## Work order
Within the records below, repeat each line exactly but keep every picture out of the copy.

Web page edit records
============
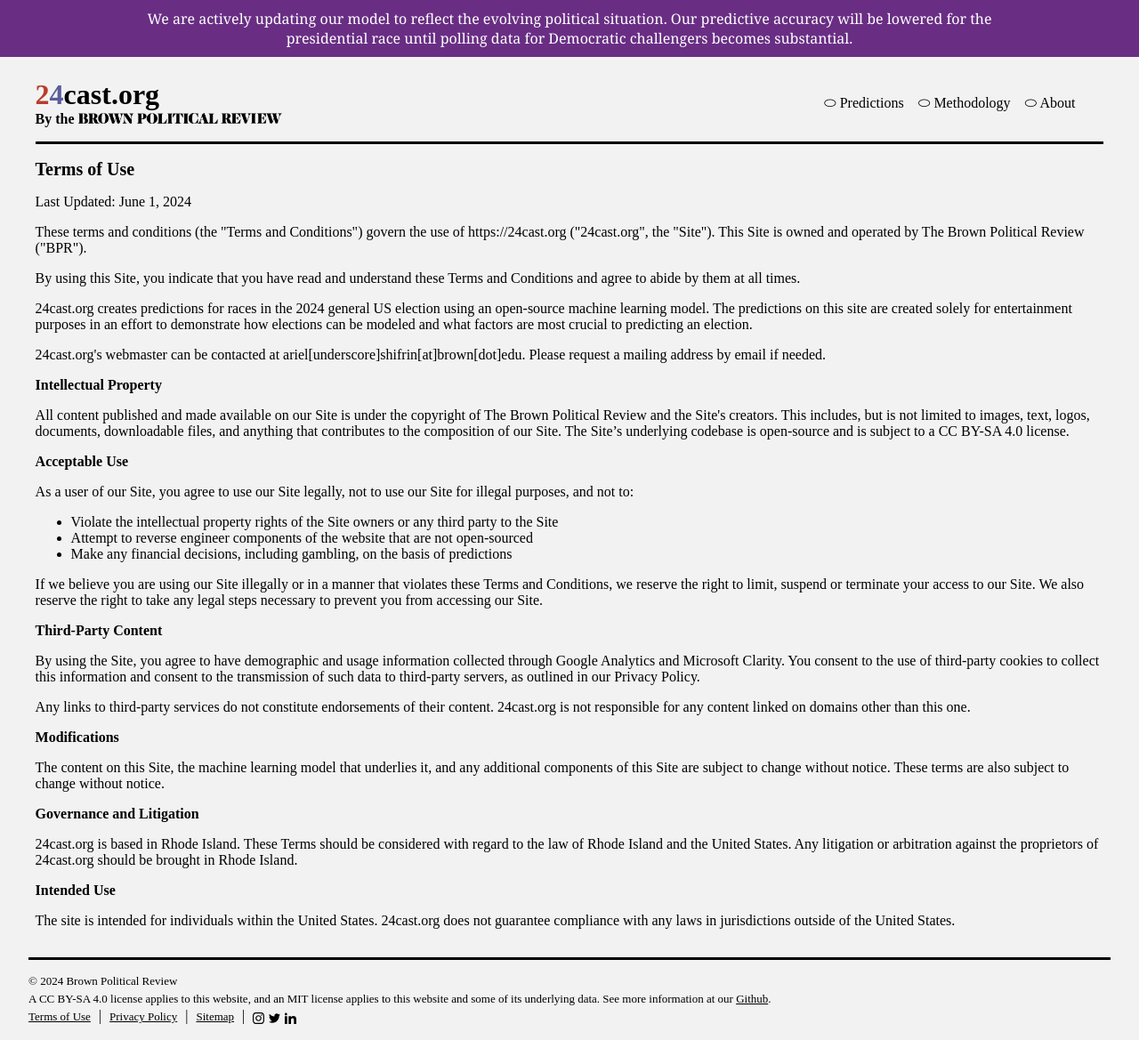
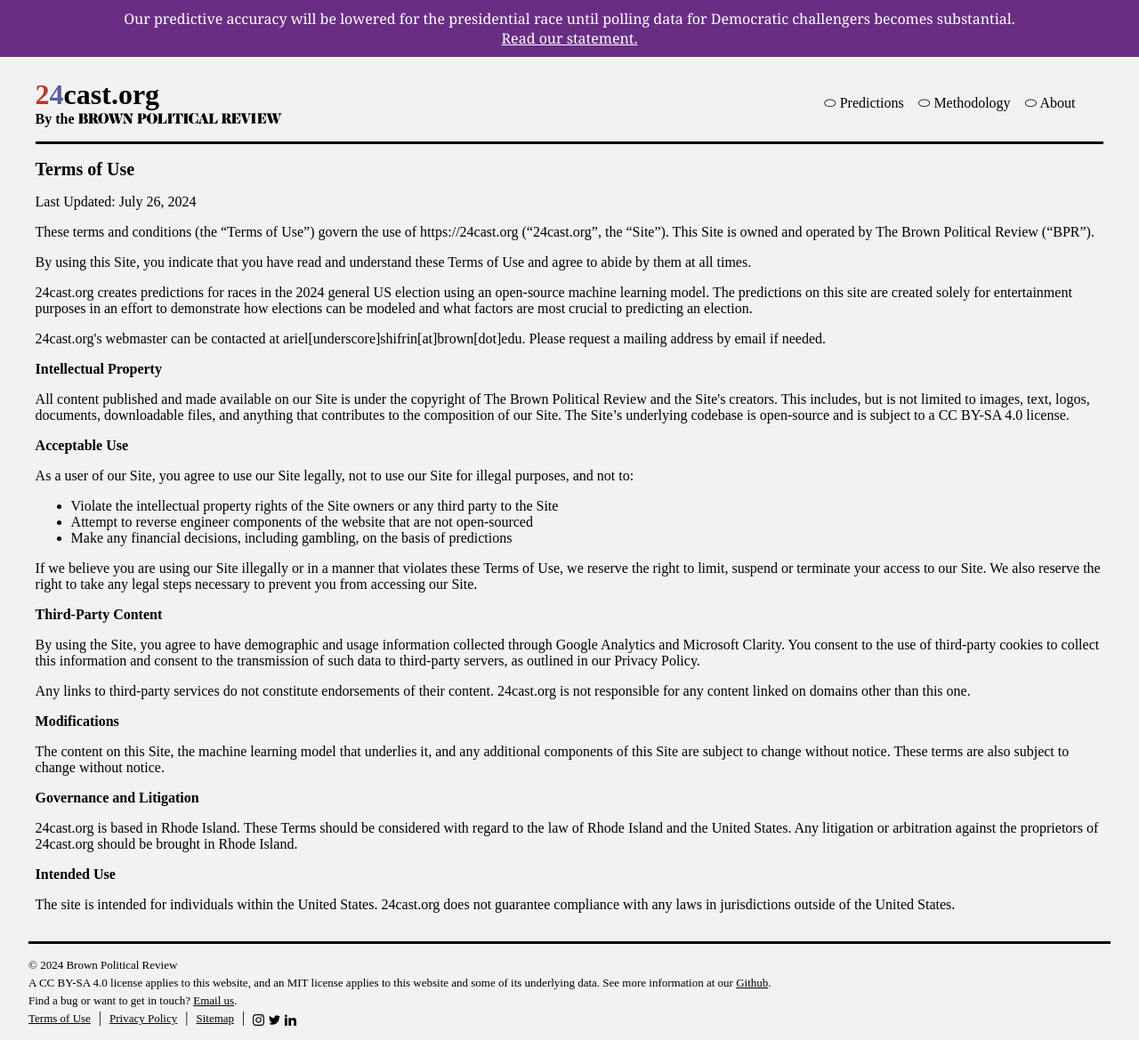
Before and after one commit to BPR-Data-Team/ElectionModel2024-site, a Next.js app: page /tos in a window 1280 px wide. Shown: the whole page at 89% size. Built offline with nearby package versions, Linux system fonts and the light colour scheme; a web font is replaced by a local one.

Commit message:
General Improvements

```diff
--- a/src/app/globals.css
+++ b/src/app/globals.css
@@ -14,6 +14,11 @@
 html {
   background-color: var(--main-bg-color);
   color: var(--main-text-color);
+}
+
+::selection {
+  background-color: var(--bemocrat-blue);
+  color: var(--gradient-descent-gray);
 }
 
 @media
--- a/src/app/methodology/page.module.css
+++ b/src/app/methodology/page.module.css
@@ -5,6 +5,7 @@
 
 .overall {
   width: 80%;
+  max-width: 1040px;
   margin-inline: auto;
 }
 
--- a/src/app/methodology/page.tsx
+++ b/src/app/methodology/page.tsx
@@ -24,7 +24,7 @@ const Methodology: React.FC = () => {
             <p>We decided to create our model because we noticed an unfilled niche in the field of election prediction. Despite the rapid growth of machine learning (ML) algorithms over the past decade, few (if any) groups applied them to election prediction. Many people believe that complex ML algorithms are difficult, if not impossible, to interpret. We have worked hard to ensure that our predictions are easy to understand while remaining extremely accurate.
             Here&apos;s a brief summary of how the 24cast.org model works:</p>
             <ol>
-            <li>Input training data: This data contains both the <i>input</i> variables (e.g. polls) and the output variable (in our case, Democrat%&minus;Republican%, or the &ldquo;margin&rdquo;). This data comes from already-known elections—specifically, elections from 2002 to 2022.</li>
+            <li>Input training data: This data contains both the <i>input</i> variables (e.g. polls) and the output variable (in our case, Democrat % &minus; Republican %, or the &ldquo;margin&rdquo;). This data comes from already-known elections—specifically, elections from 2002 to 2022.</li>
             <li>Train the model on this data: The model (hopefully) learns key relationships between the input and output variables. The simplest example of such a model is a linear regression. By fitting a line through data, one can somewhat easily understand relationships such as &ldquo;when Republicans are ahead in polls, they often win elections&rdquo;.</li>
             <li>Predict new results: In this case, there is no output variable, only input variables. We don&apos;t know the margins of the 2024 elections (if we did, all of this would be unnecessary!). What we do have is a list of all the polls/campaign finance/etc that is cleaned and filtered in the same manner as before. The model then uses this information to predict what it thinks the output variable (the margin) will be. Ideally, the more a model can understand complex and unique relationships between variables, the more accurate it will be in predicting the results.
             </li></ol>
--- a/src/app/privacy/page.tsx
+++ b/src/app/privacy/page.tsx
@@ -10,13 +10,13 @@ const PrivacyPage: React.FC = () => {
         <div className={styles.overall}>
             <div className={styles.main}>
                 <h2>Privacy Policy</h2>
-                <p>Last Updated: June 1, 2024</p>
+                <p>Last Updated: July 26, 2024</p>
             </div>
             <div className={styles.main}>
-                <p>This privacy notice for 24cast by the Brown Political Review (&quot;we,&quot; &quot;us,&quot; or &quot;our&quot;), describes how and why we might collect, store, use, and/or share (&quot;process&quot;) your information when you use our services (&quot;Services&quot;).</p>
+                <p>This privacy notice for 24cast.org by the Brown Political Review (&ldquo;we,&rdquo; &ldquo;us,&rdquo; or &ldquo;our&rdquo;), describes how and why we might collect, store, use, and/or share (&ldquo;process&rdquo;) your information when you use our services (&ldquo;Services&rdquo;).</p>
                 <p>In order to provide, improve, and administer our Services, some information&mdash;such as your Internet Protocol (IP) address and/or browser and device characteristics&mdash;is collected automatically when you visit this Site.</p>
                 <p>We automatically collect certain information when you visit, use, or navigate the Services. This information does not reveal your specific identity (like your name or contact information) but may include device and usage information, such as your IP address, browser and device characteristics, operating system, language preferences, referring URLs, device name, country, location, information about how and when you use our Services, and other technical information. This information is used for our internal analytics and reporting purposes. We may use cookies and similar tracking technologies (like web beacons and pixels) to access or store information. We collect information using Google Analytics and Microsoft Clarity.</p>
-                <p>This policy can be updated without notice. Check the Last Updated date at the top of this page to see when changes were last implemented.</p>
+                <p>This policy can be updated without notice. Check the &ldquo;Last Updated&rdquo; date at the top of this page to see when changes were last implemented.</p>
             </div>
         </div>
 
--- a/src/app/tos/page.tsx
+++ b/src/app/tos/page.tsx
@@ -10,11 +10,11 @@ const TOSPage: React.FC = () => {
         <div className={styles.overall}>
             <div className={styles.main}>
                 <h2>Terms of Use</h2>
-                <p>Last Updated: June 1, 2024</p>
+                <p>Last Updated: July 26, 2024</p>
             </div>
             <div className={styles.main}>
-                <p>These terms and conditions (the &quot;Terms and Conditions&quot;) govern the use of https://24cast.org (&quot;24cast.org&quot;, the &quot;Site&quot;). This Site is owned and operated by The Brown Political Review (&quot;BPR&quot;). </p>
-                <p>By using this Site, you indicate that you have read and understand these Terms and Conditions and agree to abide by them at all times.</p>
+                <p>These terms and conditions (the &ldquo;Terms of Use&rdquo;) govern the use of https://24cast.org (&ldquo;24cast.org&rdquo;, the &ldquo;Site&rdquo;). This Site is owned and operated by The Brown Political Review (&ldquo;BPR&rdquo;). </p>
+                <p>By using this Site, you indicate that you have read and understand these Terms of Use and agree to abide by them at all times.</p>
                 <p>24cast.org creates predictions for races in the 2024 general US election using an open-source machine learning model. The predictions on this site are created solely for entertainment purposes in an effort to demonstrate how elections can be modeled and what factors are most crucial to predicting an election.</p>
                 <p>24cast.org&apos;s webmaster can be contacted at ariel[underscore]shifrin[at]brown[dot]edu. Please request a mailing address by email if needed.</p>
             </div>
@@ -30,7 +30,7 @@ const TOSPage: React.FC = () => {
                 <li>Attempt to reverse engineer components of the website that are not open-sourced</li>
                 <li>Make any financial decisions, including gambling, on the basis of predictions</li>
                </ul>
-               <p>If we believe you are using our Site illegally or in a manner that violates these Terms and Conditions, we reserve the right to limit, suspend or terminate your access to our Site. We also reserve the right to take any legal steps necessary to prevent you from accessing our Site.</p>
+               <p>If we believe you are using our Site illegally or in a manner that violates these Terms of Use, we reserve the right to limit, suspend or terminate your access to our Site. We also reserve the right to take any legal steps necessary to prevent you from accessing our Site.</p>
             </div>
             <div className={styles.main}>
                 <p><b>Third-Party Content</b></p>
--- a/src/components/Banner.tsx
+++ b/src/components/Banner.tsx
@@ -4,9 +4,9 @@ export default function Banner(): JSX.Element {
   return (
     <div className={styles.banner}>
       <div className={styles.bannerText}>
-        We are actively updating our model to reflect the evolving political
-        situation. Our predictive accuracy will be lowered for the presidential
+        Our predictive accuracy will be lowered for the presidential
         race until polling data for Democratic challengers becomes substantial.
+        {" "}<a href="https://www.instagram.com/p/C9stR0NPHAR/">Read our statement.</a>
       </div>
     </div>
   );
--- a/src/components/Footer.tsx
+++ b/src/components/Footer.tsx
@@ -23,6 +23,14 @@ export default function Footer(): JSX.Element {
             >
               Github
             </a>.
+          </span>
+        </div>
+        <div>
+          <span className={styles.footerText}>
+            Find a bug or want to get in touch?{" "}<a
+              className={styles.linkTextAlt}
+              href="mailto:24castbpr@gmail.com"
+            >Email us</a>.
           </span>
         </div>
         <div>
--- a/src/components/modules/KeyRacesModule.module.css
+++ b/src/components/modules/KeyRacesModule.module.css
@@ -2,6 +2,7 @@
 .keyRaces {
     max-width: 70%;
     margin-block-end: 16px;
+    scroll-margin: 30px;
   }
 
   .grid {
```
Also changed, not shown: src/app/page.tsx (+5 -7 lines).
============
## Answer space
Before and after one commit to BPR-Data-Team/ElectionModel2024-site, a Next.js app: page /tos in a window 1280 px wide. Shown: the whole page at 89% size. Built offline with nearby package versions, Linux system fonts and the light colour scheme; a web font is replaced by a local one.

Commit message:
General Improvements

```diff
--- a/src/app/globals.css
+++ b/src/app/globals.css
@@ -14,6 +14,11 @@
 html {
   background-color: var(--main-bg-color);
   color: var(--main-text-color);
+}
+
+::selection {
+  background-color: var(--bemocrat-blue);
+  color: var(--gradient-descent-gray);
 }
 
 @media
--- a/src/app/methodology/page.module.css
+++ b/src/app/methodology/page.module.css
@@ -5,6 +5,7 @@
 
 .overall {
   width: 80%;
+  max-width: 1040px;
   margin-inline: auto;
 }
 
--- a/src/app/methodology/page.tsx
+++ b/src/app/methodology/page.tsx
@@ -24,7 +24,7 @@ const Methodology: React.FC = () => {
             <p>We decided to create our model because we noticed an unfilled niche in the field of election prediction. Despite the rapid growth of machine learning (ML) algorithms over the past decade, few (if any) groups applied them to election prediction. Many people believe that complex ML algorithms are difficult, if not impossible, to interpret. We have worked hard to ensure that our predictions are easy to understand while remaining extremely accurate.
             Here&apos;s a brief summary of how the 24cast.org model works:</p>
             <ol>
-            <li>Input training data: This data contains both the <i>input</i> variables (e.g. polls) and the output variable (in our case, Democrat%&minus;Republican%, or the &ldquo;margin&rdquo;). This data comes from already-known elections—specifically, elections from 2002 to 2022.</li>
+            <li>Input training data: This data contains both the <i>input</i> variables (e.g. polls) and the output variable (in our case, Democrat % &minus; Republican %, or the &ldquo;margin&rdquo;). This data comes from already-known elections—specifically, elections from 2002 to 2022.</li>
             <li>Train the model on this data: The model (hopefully) learns key relationships between the input and output variables. The simplest example of such a model is a linear regression. By fitting a line through data, one can somewhat easily understand relationships such as &ldquo;when Republicans are ahead in polls, they often win elections&rdquo;.</li>
             <li>Predict new results: In this case, there is no output variable, only input variables. We don&apos;t know the margins of the 2024 elections (if we did, all of this would be unnecessary!). What we do have is a list of all the polls/campaign finance/etc that is cleaned and filtered in the same manner as before. The model then uses this information to predict what it thinks the output variable (the margin) will be. Ideally, the more a model can understand complex and unique relationships between variables, the more accurate it will be in predicting the results.
             </li></ol>
--- a/src/app/privacy/page.tsx
+++ b/src/app/privacy/page.tsx
@@ -10,13 +10,13 @@ const PrivacyPage: React.FC = () => {
         <div className={styles.overall}>
             <div className={styles.main}>
                 <h2>Privacy Policy</h2>
-                <p>Last Updated: June 1, 2024</p>
+                <p>Last Updated: July 26, 2024</p>
             </div>
             <div className={styles.main}>
-                <p>This privacy notice for 24cast by the Brown Political Review (&quot;we,&quot; &quot;us,&quot; or &quot;our&quot;), describes how and why we might collect, store, use, and/or share (&quot;process&quot;) your information when you use our services (&quot;Services&quot;).</p>
+                <p>This privacy notice for 24cast.org by the Brown Political Review (&ldquo;we,&rdquo; &ldquo;us,&rdquo; or &ldquo;our&rdquo;), describes how and why we might collect, store, use, and/or share (&ldquo;process&rdquo;) your information when you use our services (&ldquo;Services&rdquo;).</p>
                 <p>In order to provide, improve, and administer our Services, some information&mdash;such as your Internet Protocol (IP) address and/or browser and device characteristics&mdash;is collected automatically when you visit this Site.</p>
                 <p>We automatically collect certain information when you visit, use, or navigate the Services. This information does not reveal your specific identity (like your name or contact information) but may include device and usage information, such as your IP address, browser and device characteristics, operating system, language preferences, referring URLs, device name, country, location, information about how and when you use our Services, and other technical information. This information is used for our internal analytics and reporting purposes. We may use cookies and similar tracking technologies (like web beacons and pixels) to access or store information. We collect information using Google Analytics and Microsoft Clarity.</p>
-                <p>This policy can be updated without notice. Check the Last Updated date at the top of this page to see when changes were last implemented.</p>
+                <p>This policy can be updated without notice. Check the &ldquo;Last Updated&rdquo; date at the top of this page to see when changes were last implemented.</p>
             </div>
         </div>
 
--- a/src/app/tos/page.tsx
+++ b/src/app/tos/page.tsx
@@ -10,11 +10,11 @@ const TOSPage: React.FC = () => {
         <div className={styles.overall}>
             <div className={styles.main}>
                 <h2>Terms of Use</h2>
-                <p>Last Updated: June 1, 2024</p>
+                <p>Last Updated: July 26, 2024</p>
             </div>
             <div className={styles.main}>
-                <p>These terms and conditions (the &quot;Terms and Conditions&quot;) govern the use of https://24cast.org (&quot;24cast.org&quot;, the &quot;Site&quot;). This Site is owned and operated by The Brown Political Review (&quot;BPR&quot;). </p>
-                <p>By using this Site, you indicate that you have read and understand these Terms and Conditions and agree to abide by them at all times.</p>
+                <p>These terms and conditions (the &ldquo;Terms of Use&rdquo;) govern the use of https://24cast.org (&ldquo;24cast.org&rdquo;, the &ldquo;Site&rdquo;). This Site is owned and operated by The Brown Political Review (&ldquo;BPR&rdquo;). </p>
+                <p>By using this Site, you indicate that you have read and understand these Terms of Use and agree to abide by them at all times.</p>
                 <p>24cast.org creates predictions for races in the 2024 general US election using an open-source machine learning model. The predictions on this site are created solely for entertainment purposes in an effort to demonstrate how elections can be modeled and what factors are most crucial to predicting an election.</p>
                 <p>24cast.org&apos;s webmaster can be contacted at ariel[underscore]shifrin[at]brown[dot]edu. Please request a mailing address by email if needed.</p>
             </div>
@@ -30,7 +30,7 @@ const TOSPage: React.FC = () => {
                 <li>Attempt to reverse engineer components of the website that are not open-sourced</li>
                 <li>Make any financial decisions, including gambling, on the basis of predictions</li>
                </ul>
-               <p>If we believe you are using our Site illegally or in a manner that violates these Terms and Conditions, we reserve the right to limit, suspend or terminate your access to our Site. We also reserve the right to take any legal steps necessary to prevent you from accessing our Site.</p>
+               <p>If we believe you are using our Site illegally or in a manner that violates these Terms of Use, we reserve the right to limit, suspend or terminate your access to our Site. We also reserve the right to take any legal steps necessary to prevent you from accessing our Site.</p>
             </div>
             <div className={styles.main}>
                 <p><b>Third-Party Content</b></p>
--- a/src/components/Banner.tsx
+++ b/src/components/Banner.tsx
@@ -4,9 +4,9 @@ export default function Banner(): JSX.Element {
   return (
     <div className={styles.banner}>
       <div className={styles.bannerText}>
-        We are actively updating our model to reflect the evolving political
-        situation. Our predictive accuracy will be lowered for the presidential
+        Our predictive accuracy will be lowered for the presidential
         race until polling data for Democratic challengers becomes substantial.
+        {" "}<a href="https://www.instagram.com/p/C9stR0NPHAR/">Read our statement.</a>
       </div>
     </div>
   );
--- a/src/components/Footer.tsx
+++ b/src/components/Footer.tsx
@@ -23,6 +23,14 @@ export default function Footer(): JSX.Element {
             >
               Github
             </a>.
+          </span>
+        </div>
+        <div>
+          <span className={styles.footerText}>
+            Find a bug or want to get in touch?{" "}<a
+              className={styles.linkTextAlt}
+              href="mailto:24castbpr@gmail.com"
+            >Email us</a>.
           </span>
         </div>
         <div>
--- a/src/components/modules/KeyRacesModule.module.css
+++ b/src/components/modules/KeyRacesModule.module.css
@@ -2,6 +2,7 @@
 .keyRaces {
     max-width: 70%;
     margin-block-end: 16px;
+    scroll-margin: 30px;
   }
 
   .grid {
```
Also changed, not shown: src/app/page.tsx (+5 -7 lines).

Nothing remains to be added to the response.